Measured against the real world of note-taking apps on the iPad, Notes Plus is a winner. Its forte is its clean and intuitive interface.
Notes Plus gives you the basics of note-taking: a nice electronic piece of “lined paper,” and faithful and artfully smoothed reproduction of your finger-written notes. It works great, and even gives you a “palm rest,” so you don’t make random shapes and smudges by resting your hand on the pad. But it’s the extras that set Notes Plus apart from other productivity apps.
“Close-up write” mode allows you to write in a zoomed box for better scrolling; you can easily move text or drawings around on the page; the app automatically recognizes shapes and converts them to editable vector objects; and Notes Plus seamlessly integrates typed text with handwritten notes. You can also record as you take notes, and Notes Plus associates the recorded sound with the notes you are taking at the time.
You also have control of colors, fonts, and pens, and the controls are hidden unless you call them up, leaving maximum screen space for the ruled pad. Deleting is quick and intuitive. You just cross out what you want deleted, and Notes Plus makes it go away. If you make a mistake, you can undo – but beware, there is no redo.
Notes Plus is staggeringly popular in the App Store, and for good reason. I have seen one or two features in competitor apps that might be improvements, but nothing that trumps the assortment of features done right in this app. One such area is organization. Notes Plus displays pages in a thumbnail view, but that’s it. There is no sense of the relationship among note files, something I have found in some similar apps.
Otherwise, measured against other note-taking apps out there, I have only good things to say about Notes Plus. Now, let’s be cruel and measure Notes Plus against an ideal.
Remember the iPad’s ill-fated distant ancestor, the Newton, the personal digital assistant you used with a stylus, and learned something like Phoenician to use? At some point, some handwriting recognition has to happen for the note-taking apps. A recognition algorithm – even one that makes the user meets the app halfway – is too natural an evolution to ignore. Text can be manipulated. A picture of text cannot be.
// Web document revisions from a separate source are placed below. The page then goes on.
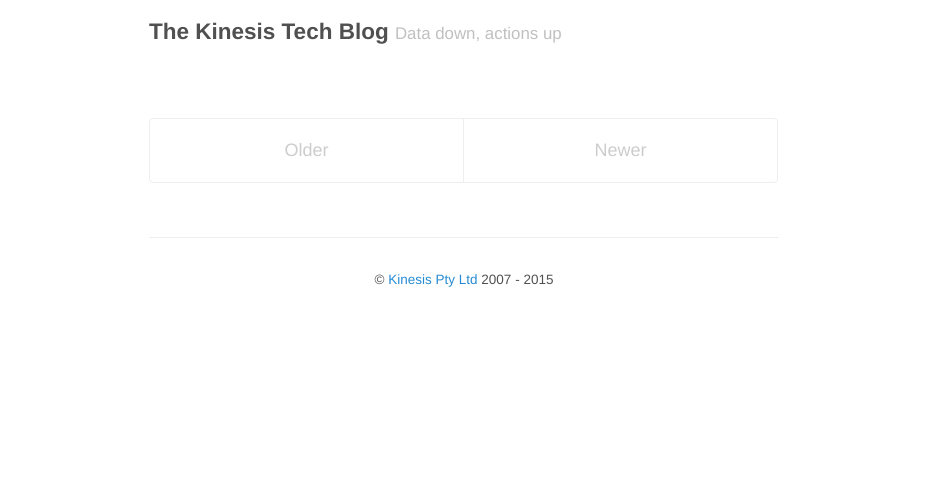
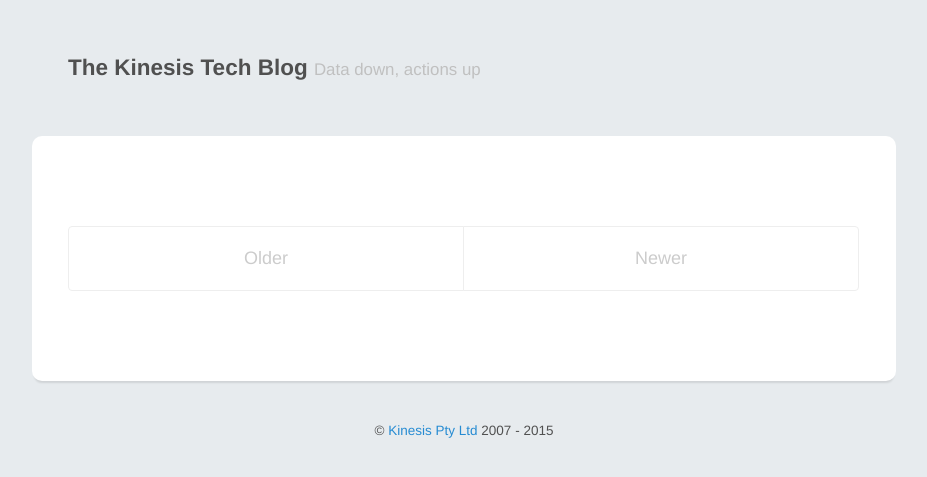
Before and after one commit to kinesisptyltd/tech.kinesis.org, a Jekyll site: the page built from index.html, in a window 1280 px wide. Shown: the top 477 px of the page, without its empty margins (176-1103 px from the left). Built offline with Jekyll 4.4.1, drawn with Linux system fonts in a browser that asks for light colours; Markdown is read by kramdown in place of the engine named in the settings; the list of posts is cut into pages by our own code.

Commit message:
style(*): Initial styling.

```diff
--- a/_layouts/default.html
+++ b/_layouts/default.html
@@ -15,8 +15,6 @@
         {{ content }}
       </main>
 
-      <hr />
-
       <footer class="footer">
         <small>
           &copy; <a href="{{ site.company_page }}" title="Kinesis">{{ site.company }}</a> <time datetime="2007-01-01">2007</time> - <time datetime="{{ site.time | date_to_xmlschema }}">{{ site.time | date: '%Y' }}</time>
--- a/_sass/_base.scss
+++ b/_sass/_base.scss
@@ -19,14 +19,15 @@
   font-size: 16px;
   line-height: 1.5;
 
-  @media (min-width: 38em) {
+  @media (min-width: 54em) {
     font-size: 18px;
   }
 }
 
 body {
   color: #515151;
-  background-color: #fff;
+  background-color: #E7EBEE;
+
   -webkit-text-size-adjust: 100%;
       -ms-text-size-adjust: 100%;
 }
--- a/_sass/_layout.scss
+++ b/_sass/_layout.scss
@@ -3,17 +3,23 @@
 // Styles for managing the structural hierarchy of the site.
 
 .container {
-  max-width: 38rem;
-  padding-left:  1.5rem;
-  padding-right: 1.5rem;
-  margin-left:  auto;
-  margin-right: auto;
+  max-width: 48rem;
+  margin: 2rem auto;
+}
+
+main {
+  padding: 2rem;
+  background-color: white;
+
+  @media (min-width: 54em) {
+    border-radius: 10px;
+    box-shadow: 0 4px 2px -2px rgba(black, 0.1);
+  }
 }
 
 footer {
   width: 200px;
-  margin: 0 auto;
-  margin-bottom: 2rem;
+  margin: 2rem auto;
   text-align: center;
   font-size: 90%;
 
--- a/_sass/_masthead.scss
+++ b/_sass/_masthead.scss
@@ -3,9 +3,8 @@
 // Super small header above the content for site name and short description.
 
 .masthead {
-  padding-top:    1rem;
-  padding-bottom: 1rem;
-  margin-bottom: 3rem;
+  padding: 1rem 2rem;
+  margin-bottom: 2rem;
 }
 
 .masthead-title {
--- a/_sass/_posts.scss
+++ b/_sass/_posts.scss
@@ -17,11 +17,12 @@
 .page-title,
 .post-title {
   margin-top: 0;
+  margin-bottom: 2rem;
 }
 
 // Meta data line below post title
 .post-meta {
-  margin-bottom: 1rem;
+  margin-bottom: 2rem;
   margin-top: -.5rem;
   color: #9a9a9a;
   display: inline-block;
--- a/_sass/_type.scss
+++ b/_sass/_type.scss
@@ -31,7 +31,7 @@
 
 p {
   margin-top: 0;
-  margin-bottom: 1rem;
+  margin-bottom: 1.5rem;
 }
 
 strong {
```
The first developer that can package handwriting recognition in the note-taking genre kills the rest of these apps, period. I hope Viet Tran gets there first, because their attention to every nuance of a useful note application has thus far been stellar.